The Kaikoura earthquake recovery project run by the North Canterbury Transport Infrastructure Recovery (NCTIR) alliance in New Zealand has won the Institution of Civil Engineers (ICE) People’s Choice Award 2018.
The devastating 7.8 magnitude Kaikoura Earthquake of 14 November 2016 caused significant damage to the road and rail corridors along the Kaikoura coast and required an immediate engineering response to rebuild infrastructure. The New Zealand Transport Agency (NZTA) and KiwiRail came together to form the NCTIR alliance with four of New Zealand’s largest contractors and were tasked with the huge job of rebuilding the road and rail corridors.
SCT Operations was engaged by NCTIR to conduct the geotechnical assessment, design, construction supervision and monitoring of four one-way road tunnels totalling approximately 200m in length. The unsupported road tunnels had been initially constructed at least 80 years ago in greywacke rock through narrow headlands adjacent the coast. The tunnels required widening as part of the NCTIR work program to improve clearances for large vehicles and to increase the capacity of the highway. The design requirement called for a 100yr design life of the structural support elements as well as relatively tight construction time frame to support key road re-opening milestones whilst minimising travel delays to the road users.
Pictured Above: Site establishment showing tunnel portals
Pictured Above: Pre-construction shotcrete test panels being sprayed.
SCT's geotechnical investigations comprised mapping and geotechnical drilling inside the tunnels to obtain defect and rock strength information for design.

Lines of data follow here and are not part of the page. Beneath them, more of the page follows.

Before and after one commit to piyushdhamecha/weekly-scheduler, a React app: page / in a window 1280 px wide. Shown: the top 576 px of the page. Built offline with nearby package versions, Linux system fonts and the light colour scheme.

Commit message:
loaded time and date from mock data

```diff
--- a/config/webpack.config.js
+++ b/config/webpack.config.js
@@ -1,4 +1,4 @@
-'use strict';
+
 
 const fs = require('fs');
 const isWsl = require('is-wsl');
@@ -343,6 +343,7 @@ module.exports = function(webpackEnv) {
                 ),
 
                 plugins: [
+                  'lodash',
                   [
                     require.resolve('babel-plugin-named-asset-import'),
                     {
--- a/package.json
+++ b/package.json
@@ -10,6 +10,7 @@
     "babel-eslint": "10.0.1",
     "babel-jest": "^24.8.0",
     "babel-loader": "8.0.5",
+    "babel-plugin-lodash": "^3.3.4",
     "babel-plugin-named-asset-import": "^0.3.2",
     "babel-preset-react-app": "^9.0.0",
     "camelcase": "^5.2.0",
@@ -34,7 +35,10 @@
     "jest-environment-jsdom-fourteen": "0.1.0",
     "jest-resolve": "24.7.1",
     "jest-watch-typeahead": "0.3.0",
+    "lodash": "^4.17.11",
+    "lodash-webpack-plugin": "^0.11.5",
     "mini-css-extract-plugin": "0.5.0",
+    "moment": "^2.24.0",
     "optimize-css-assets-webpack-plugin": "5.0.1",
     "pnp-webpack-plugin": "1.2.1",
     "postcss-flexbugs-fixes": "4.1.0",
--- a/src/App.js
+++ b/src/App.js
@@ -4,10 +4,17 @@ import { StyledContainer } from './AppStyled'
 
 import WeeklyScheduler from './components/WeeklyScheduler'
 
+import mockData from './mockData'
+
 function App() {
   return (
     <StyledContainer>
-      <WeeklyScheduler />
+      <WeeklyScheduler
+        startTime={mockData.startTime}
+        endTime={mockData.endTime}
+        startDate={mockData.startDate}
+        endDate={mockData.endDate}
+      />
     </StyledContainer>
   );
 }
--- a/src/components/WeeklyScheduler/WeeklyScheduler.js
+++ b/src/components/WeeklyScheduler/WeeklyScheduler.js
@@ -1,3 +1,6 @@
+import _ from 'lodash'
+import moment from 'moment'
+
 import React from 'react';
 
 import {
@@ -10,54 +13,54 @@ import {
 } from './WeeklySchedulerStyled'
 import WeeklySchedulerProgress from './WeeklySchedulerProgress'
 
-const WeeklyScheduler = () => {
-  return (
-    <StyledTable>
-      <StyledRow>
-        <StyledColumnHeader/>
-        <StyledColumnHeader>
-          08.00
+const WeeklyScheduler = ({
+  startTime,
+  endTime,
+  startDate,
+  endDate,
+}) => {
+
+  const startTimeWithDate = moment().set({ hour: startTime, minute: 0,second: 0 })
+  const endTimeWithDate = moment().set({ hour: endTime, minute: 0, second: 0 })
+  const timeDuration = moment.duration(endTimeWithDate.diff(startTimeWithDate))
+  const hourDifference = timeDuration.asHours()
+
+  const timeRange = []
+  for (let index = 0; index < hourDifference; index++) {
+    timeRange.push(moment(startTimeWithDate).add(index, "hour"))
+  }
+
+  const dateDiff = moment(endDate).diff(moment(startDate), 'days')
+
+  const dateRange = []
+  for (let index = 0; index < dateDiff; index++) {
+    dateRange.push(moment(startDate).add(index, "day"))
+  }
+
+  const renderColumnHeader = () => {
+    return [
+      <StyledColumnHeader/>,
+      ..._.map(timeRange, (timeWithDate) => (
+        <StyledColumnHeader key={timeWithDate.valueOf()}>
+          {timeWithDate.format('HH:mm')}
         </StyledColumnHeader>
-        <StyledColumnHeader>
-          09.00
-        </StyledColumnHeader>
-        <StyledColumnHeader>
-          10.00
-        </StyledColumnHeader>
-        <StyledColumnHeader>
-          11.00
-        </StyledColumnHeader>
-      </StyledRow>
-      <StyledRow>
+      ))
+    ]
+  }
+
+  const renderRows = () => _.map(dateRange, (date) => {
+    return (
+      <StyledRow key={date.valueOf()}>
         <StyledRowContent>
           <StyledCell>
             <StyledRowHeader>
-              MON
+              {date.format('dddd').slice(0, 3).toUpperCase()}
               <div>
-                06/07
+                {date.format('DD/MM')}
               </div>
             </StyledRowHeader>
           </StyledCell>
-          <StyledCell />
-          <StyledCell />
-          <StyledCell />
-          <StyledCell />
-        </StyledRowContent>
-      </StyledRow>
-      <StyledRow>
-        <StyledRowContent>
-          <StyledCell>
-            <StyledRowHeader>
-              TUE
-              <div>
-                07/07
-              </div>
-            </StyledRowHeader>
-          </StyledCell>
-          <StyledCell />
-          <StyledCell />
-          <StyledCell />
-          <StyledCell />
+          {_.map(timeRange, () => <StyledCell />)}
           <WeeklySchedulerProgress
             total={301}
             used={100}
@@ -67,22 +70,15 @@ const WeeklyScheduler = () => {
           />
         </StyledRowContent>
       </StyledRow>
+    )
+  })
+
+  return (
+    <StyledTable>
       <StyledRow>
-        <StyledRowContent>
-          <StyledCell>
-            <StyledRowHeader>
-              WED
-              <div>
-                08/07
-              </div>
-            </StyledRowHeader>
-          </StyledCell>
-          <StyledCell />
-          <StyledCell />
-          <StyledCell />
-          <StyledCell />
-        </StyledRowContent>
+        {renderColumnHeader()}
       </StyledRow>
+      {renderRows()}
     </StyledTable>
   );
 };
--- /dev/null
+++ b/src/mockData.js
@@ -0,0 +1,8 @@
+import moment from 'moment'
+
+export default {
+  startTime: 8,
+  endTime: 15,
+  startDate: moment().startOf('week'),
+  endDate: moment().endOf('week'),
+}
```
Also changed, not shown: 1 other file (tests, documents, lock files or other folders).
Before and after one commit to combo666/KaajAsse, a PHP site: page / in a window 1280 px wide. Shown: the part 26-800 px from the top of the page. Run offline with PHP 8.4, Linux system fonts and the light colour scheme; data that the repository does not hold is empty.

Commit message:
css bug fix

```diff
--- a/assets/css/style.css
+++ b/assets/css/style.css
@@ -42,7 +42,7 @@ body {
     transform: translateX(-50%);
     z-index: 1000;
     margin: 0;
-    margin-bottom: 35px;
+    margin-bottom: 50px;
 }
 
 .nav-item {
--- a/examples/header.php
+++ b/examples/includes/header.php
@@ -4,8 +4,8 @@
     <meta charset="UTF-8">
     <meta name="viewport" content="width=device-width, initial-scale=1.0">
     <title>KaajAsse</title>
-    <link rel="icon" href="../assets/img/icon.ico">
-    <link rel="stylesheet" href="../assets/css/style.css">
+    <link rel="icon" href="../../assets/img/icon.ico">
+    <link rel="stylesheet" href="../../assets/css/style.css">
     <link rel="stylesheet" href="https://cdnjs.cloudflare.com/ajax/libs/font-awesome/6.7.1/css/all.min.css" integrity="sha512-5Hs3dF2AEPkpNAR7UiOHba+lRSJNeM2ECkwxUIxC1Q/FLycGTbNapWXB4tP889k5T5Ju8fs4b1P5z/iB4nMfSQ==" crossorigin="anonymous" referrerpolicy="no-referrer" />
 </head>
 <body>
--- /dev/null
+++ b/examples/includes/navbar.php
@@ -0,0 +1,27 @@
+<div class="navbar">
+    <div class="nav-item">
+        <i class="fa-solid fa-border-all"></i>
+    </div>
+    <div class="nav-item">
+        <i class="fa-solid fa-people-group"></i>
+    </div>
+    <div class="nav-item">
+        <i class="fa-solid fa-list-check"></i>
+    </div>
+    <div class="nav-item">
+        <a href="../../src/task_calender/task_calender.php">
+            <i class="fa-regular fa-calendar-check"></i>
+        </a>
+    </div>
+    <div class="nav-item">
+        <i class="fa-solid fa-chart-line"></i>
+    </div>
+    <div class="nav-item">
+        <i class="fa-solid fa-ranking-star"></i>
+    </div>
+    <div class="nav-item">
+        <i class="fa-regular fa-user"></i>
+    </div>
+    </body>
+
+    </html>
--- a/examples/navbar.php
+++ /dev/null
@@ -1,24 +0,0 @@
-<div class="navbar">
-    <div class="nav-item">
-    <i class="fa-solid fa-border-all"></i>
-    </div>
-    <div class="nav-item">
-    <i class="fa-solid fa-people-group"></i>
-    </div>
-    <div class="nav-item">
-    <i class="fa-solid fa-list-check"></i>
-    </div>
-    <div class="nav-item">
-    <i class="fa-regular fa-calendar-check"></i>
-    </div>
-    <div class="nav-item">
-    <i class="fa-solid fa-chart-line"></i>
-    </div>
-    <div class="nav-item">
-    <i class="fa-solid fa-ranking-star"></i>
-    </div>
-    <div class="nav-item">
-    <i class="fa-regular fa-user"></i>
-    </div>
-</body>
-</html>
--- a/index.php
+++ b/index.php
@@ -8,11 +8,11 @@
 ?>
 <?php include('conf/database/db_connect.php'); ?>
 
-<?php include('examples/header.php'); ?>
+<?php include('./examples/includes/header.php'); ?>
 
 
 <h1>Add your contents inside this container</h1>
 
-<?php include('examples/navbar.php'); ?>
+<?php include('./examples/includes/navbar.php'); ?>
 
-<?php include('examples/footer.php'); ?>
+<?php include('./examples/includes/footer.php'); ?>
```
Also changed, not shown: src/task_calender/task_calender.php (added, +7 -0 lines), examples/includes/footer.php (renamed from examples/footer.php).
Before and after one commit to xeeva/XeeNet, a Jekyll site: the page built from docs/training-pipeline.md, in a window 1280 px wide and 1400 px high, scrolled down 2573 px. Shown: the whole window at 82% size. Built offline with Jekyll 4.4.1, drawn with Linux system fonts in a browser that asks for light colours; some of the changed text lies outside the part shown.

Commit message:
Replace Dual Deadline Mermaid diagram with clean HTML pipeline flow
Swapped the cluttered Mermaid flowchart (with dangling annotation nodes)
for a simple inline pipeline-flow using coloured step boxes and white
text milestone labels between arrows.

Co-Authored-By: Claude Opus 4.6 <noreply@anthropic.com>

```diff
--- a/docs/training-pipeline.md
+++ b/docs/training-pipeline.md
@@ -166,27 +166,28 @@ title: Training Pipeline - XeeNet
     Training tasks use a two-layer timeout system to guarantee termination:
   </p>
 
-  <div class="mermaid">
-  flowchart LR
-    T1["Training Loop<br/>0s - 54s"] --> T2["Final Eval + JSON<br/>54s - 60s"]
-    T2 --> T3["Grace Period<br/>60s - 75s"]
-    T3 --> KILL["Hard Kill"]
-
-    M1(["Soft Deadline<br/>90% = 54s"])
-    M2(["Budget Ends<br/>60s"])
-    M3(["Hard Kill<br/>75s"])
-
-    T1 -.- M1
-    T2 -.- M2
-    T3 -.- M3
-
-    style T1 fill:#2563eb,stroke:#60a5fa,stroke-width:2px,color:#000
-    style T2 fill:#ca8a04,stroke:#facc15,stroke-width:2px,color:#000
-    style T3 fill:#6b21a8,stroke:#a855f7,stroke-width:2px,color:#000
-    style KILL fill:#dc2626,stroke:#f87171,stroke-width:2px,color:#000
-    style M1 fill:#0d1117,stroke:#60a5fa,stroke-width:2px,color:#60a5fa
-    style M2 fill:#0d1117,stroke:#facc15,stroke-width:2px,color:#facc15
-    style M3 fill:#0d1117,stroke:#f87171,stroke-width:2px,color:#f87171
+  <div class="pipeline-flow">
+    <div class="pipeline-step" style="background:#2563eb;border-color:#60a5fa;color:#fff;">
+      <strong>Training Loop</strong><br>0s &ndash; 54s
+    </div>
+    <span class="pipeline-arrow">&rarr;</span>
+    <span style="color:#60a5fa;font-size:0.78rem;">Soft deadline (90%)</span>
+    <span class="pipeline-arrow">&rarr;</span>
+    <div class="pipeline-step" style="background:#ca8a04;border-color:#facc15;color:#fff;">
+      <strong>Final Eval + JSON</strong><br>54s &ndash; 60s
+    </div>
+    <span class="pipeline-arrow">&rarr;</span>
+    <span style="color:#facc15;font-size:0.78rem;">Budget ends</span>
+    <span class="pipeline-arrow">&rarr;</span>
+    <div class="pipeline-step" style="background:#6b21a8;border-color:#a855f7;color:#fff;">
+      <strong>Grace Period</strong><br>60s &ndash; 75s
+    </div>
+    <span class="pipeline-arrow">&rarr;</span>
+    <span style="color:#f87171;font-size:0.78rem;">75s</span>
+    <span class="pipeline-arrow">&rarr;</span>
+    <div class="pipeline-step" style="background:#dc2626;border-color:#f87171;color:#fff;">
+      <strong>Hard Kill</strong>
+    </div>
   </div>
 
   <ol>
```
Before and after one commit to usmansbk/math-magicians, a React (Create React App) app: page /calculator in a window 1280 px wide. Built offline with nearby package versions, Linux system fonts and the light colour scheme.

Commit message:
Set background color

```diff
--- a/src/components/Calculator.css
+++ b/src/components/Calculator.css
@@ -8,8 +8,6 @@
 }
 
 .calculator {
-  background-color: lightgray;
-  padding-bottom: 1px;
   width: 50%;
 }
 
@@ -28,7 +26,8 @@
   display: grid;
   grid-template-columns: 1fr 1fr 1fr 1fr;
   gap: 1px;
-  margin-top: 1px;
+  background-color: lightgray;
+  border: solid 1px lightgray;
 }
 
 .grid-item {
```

Support design was optimised using both empirical and computer modelling techniques which comprised FLAC2D. The support design option implemented was a two pass macro-synthetic reinforced shotcrete liner (with cast in place concrete lower sidewalls) to provide a total thickness of 250mm. Combination rock bolts (3m long CT-bolt) were also installed where conditions dictated during construction.
Pre-construction shotcrete trials were undertaken to ensure a quality shotcrete product was achieved in the tunnels and to verify that the sprayed concrete would meet the minimum design criteria and specification requirements prior to being placed in the permanent works. The shotcrete trials proved valuable in refining mix design and operational issues prior to construction and confirmed a suitable mix design that offered good placing characteristics and achieved design specification. The trials were also used to determine safe re-entry times under the freshly sprayed shotcrete so that construction timing and costs could be optimised.
The physical works, which fell under recently introduced New Zealand Tunnel Regulations, required the development of a Ground and Strata Instability Management Plans, monitoring plans, TARPs and workforce strata control training modules.
Construction equipment comprised a 30T excavator fitted with an Erkat cutter head, shotcrete robot and bolting Jumbo. The first pass shotcrete liner was used as temporary support and allowed for rapid advancement of the tunnel in comparison to other methods (cast in place concrete liner) considered in the initial design. The construction sequence resulted in minimal travel disruption to road users and rapid tunnel advance rates.
Pictured Above: Chris Lee, Geotechnical Engineer from SCT giving the contractor advice as operations commence.
Pictured Above: Shotcrete robot ready for spraying.
Three of the four tunnels have now been delivered on time and in budget. Given the success of the shotcrete in the road tunnels the technology was used elsewhere on the NCTIR project.
SCT are proud to have worked alongside other NCTIR consultants and contractors on an award-winning project.
Pictured Above: 30 Tonne excavator, excavating tunnel opening.
Pictured Above: Kenny Mills from SCT who worked as a Tunnels Site Engineer celebrating the tunnel opening.